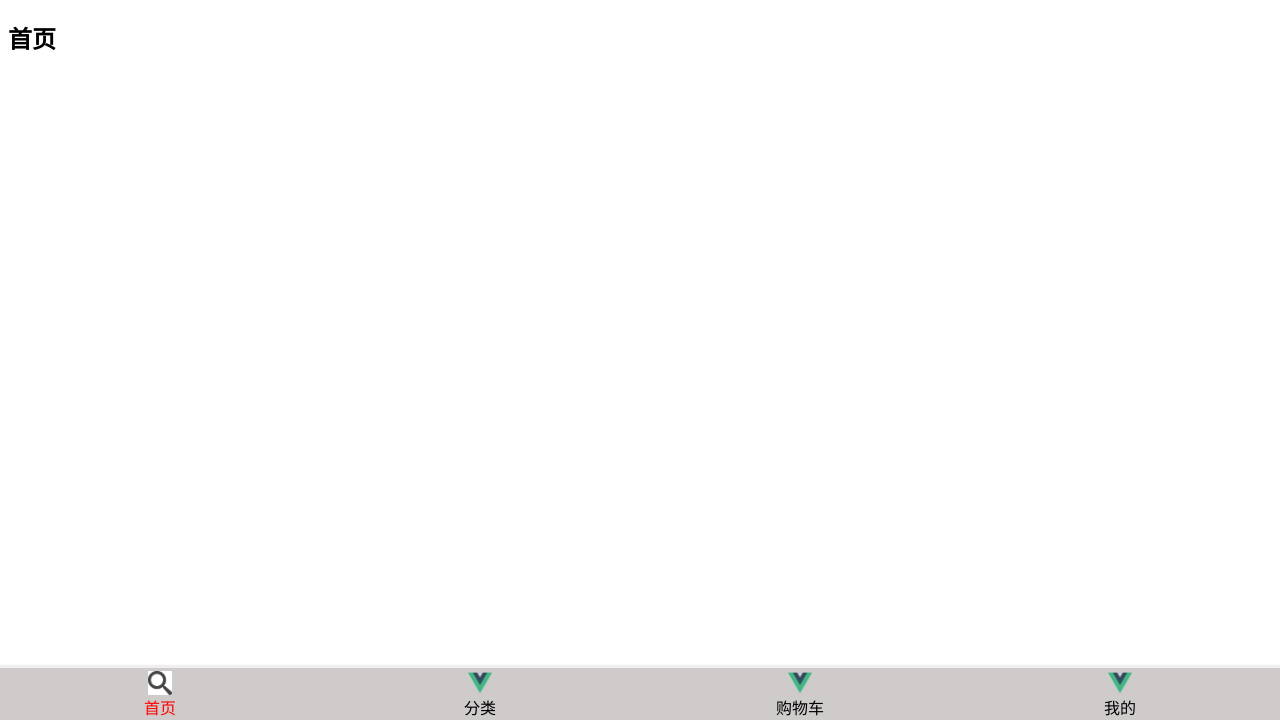
Repository: Shelwinliu/mobile-tabbar-demo
Page: /
An editor plug-in stored every save of this project. The page is shown before and after a run of saves, followed by the edit.
The browser window is 1280 px wide. The pictures show the whole page.
The project was rebuilt for these pictures with package versions that can differ from the ones it lists, and the page was loaded fresh each time.

Above is the page before, as saved 2021-07-18 09:55:19.

After the next 6 saves:
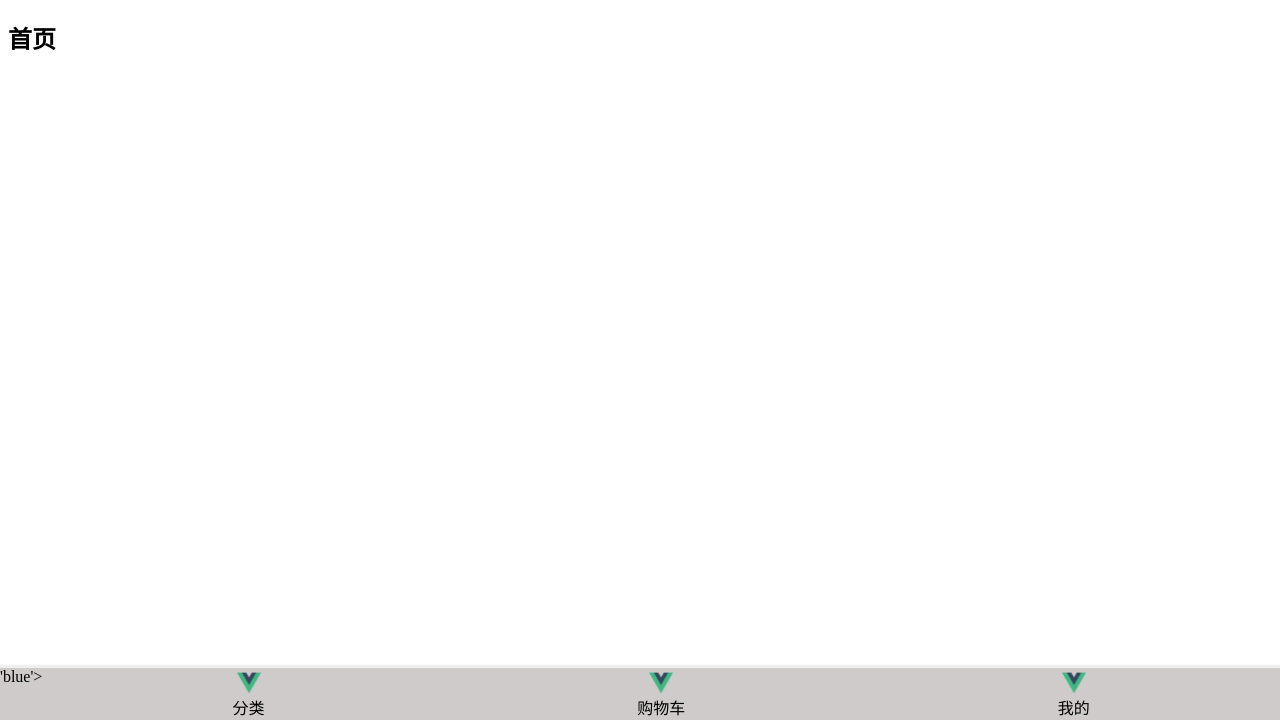
The 6 saves are shown as one change because they came seconds apart.
The last was saved 110 s later.
--- a/src/App.vue
+++ b/src/App.vue
@@ -1,7 +1,7 @@
 <template>
   <div id="app">
     <tab-bar>
-      <tab-bar-item path='/home'>
+      <tab-bar-item path='/home' activeColor: 'blue'>
         <img slot="item-icon" src="./assets/logo.png" alt="" />
         <img slot="item-icon-active" src="./assets/search.png" alt="">
         <div slot="item-text">首页</div>
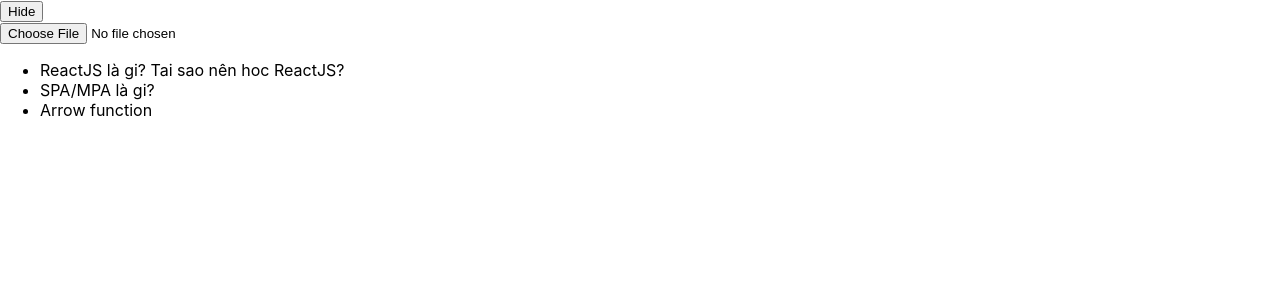
Repository: haidawngvn/hooks-bible
Page: /, after clicking the first element matching `button`
These files come from the project's save history. The page is drawn as it stood at one moment and after the next save; the edit follows.
The browser window is 1280 px wide. The pictures show the whole page.
The project was rebuilt for these pictures with package versions that can differ from the ones it lists, and the page was loaded fresh each time.

Above is the page before, as saved 2022-07-29 09:10:41.

After the next save:
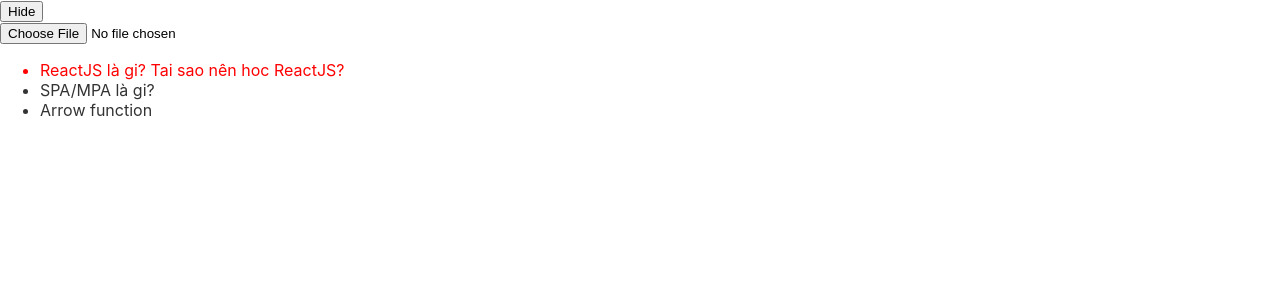
Saved 62 s later.
--- a/src/Content2.js
+++ b/src/Content2.js
@@ -24,6 +24,9 @@ function Content2() {
                 {lessons.map(lesson => (
                     <li
                         key={lesson.id}
+                        style= {{
+                            color: lessonId === lesson.id ? 'red' : '#333'
+                        }}
                     >
                         {lesson.name}
                     </li>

## Task details
Repeat the entries exactly, without pictures.

## Written solution
Repository: Shelwinliu/mobile-tabbar-demo
Page: /
An editor plug-in stored every save of this project. The page is shown before and after a run of saves, followed by the edit.
The browser window is 1280 px wide. The pictures show the whole page.
The project was rebuilt for these pictures with package versions that can differ from the ones it lists, and the page was loaded fresh each time.

Above is the page before, as saved 2021-07-18 09:55:19.

After the next 6 saves:
The 6 saves are shown as one change because they came seconds apart.
The last was saved 110 s later.
--- a/src/App.vue
+++ b/src/App.vue
@@ -1,7 +1,7 @@
 <template>
   <div id="app">
     <tab-bar>
-      <tab-bar-item path='/home'>
+      <tab-bar-item path='/home' activeColor: 'blue'>
         <img slot="item-icon" src="./assets/logo.png" alt="" />
         <img slot="item-icon-active" src="./assets/search.png" alt="">
         <div slot="item-text">首页</div>
Repository: haidawngvn/hooks-bible
Page: /, after clicking the first element matching `button`
These files come from the project's save history. The page is drawn as it stood at one moment and after the next save; the edit follows.
The browser window is 1280 px wide. The pictures show the whole page.
The project was rebuilt for these pictures with package versions that can differ from the ones it lists, and the page was loaded fresh each time.

Above is the page before, as saved 2022-07-29 09:10:41.

After the next save:
Saved 62 s later.
--- a/src/Content2.js
+++ b/src/Content2.js
@@ -24,6 +24,9 @@ function Content2() {
                 {lessons.map(lesson => (
                     <li
                         key={lesson.id}
+                        style= {{
+                            color: lessonId === lesson.id ? 'red' : '#333'
+                        }}
                     >
                         {lesson.name}
                     </li>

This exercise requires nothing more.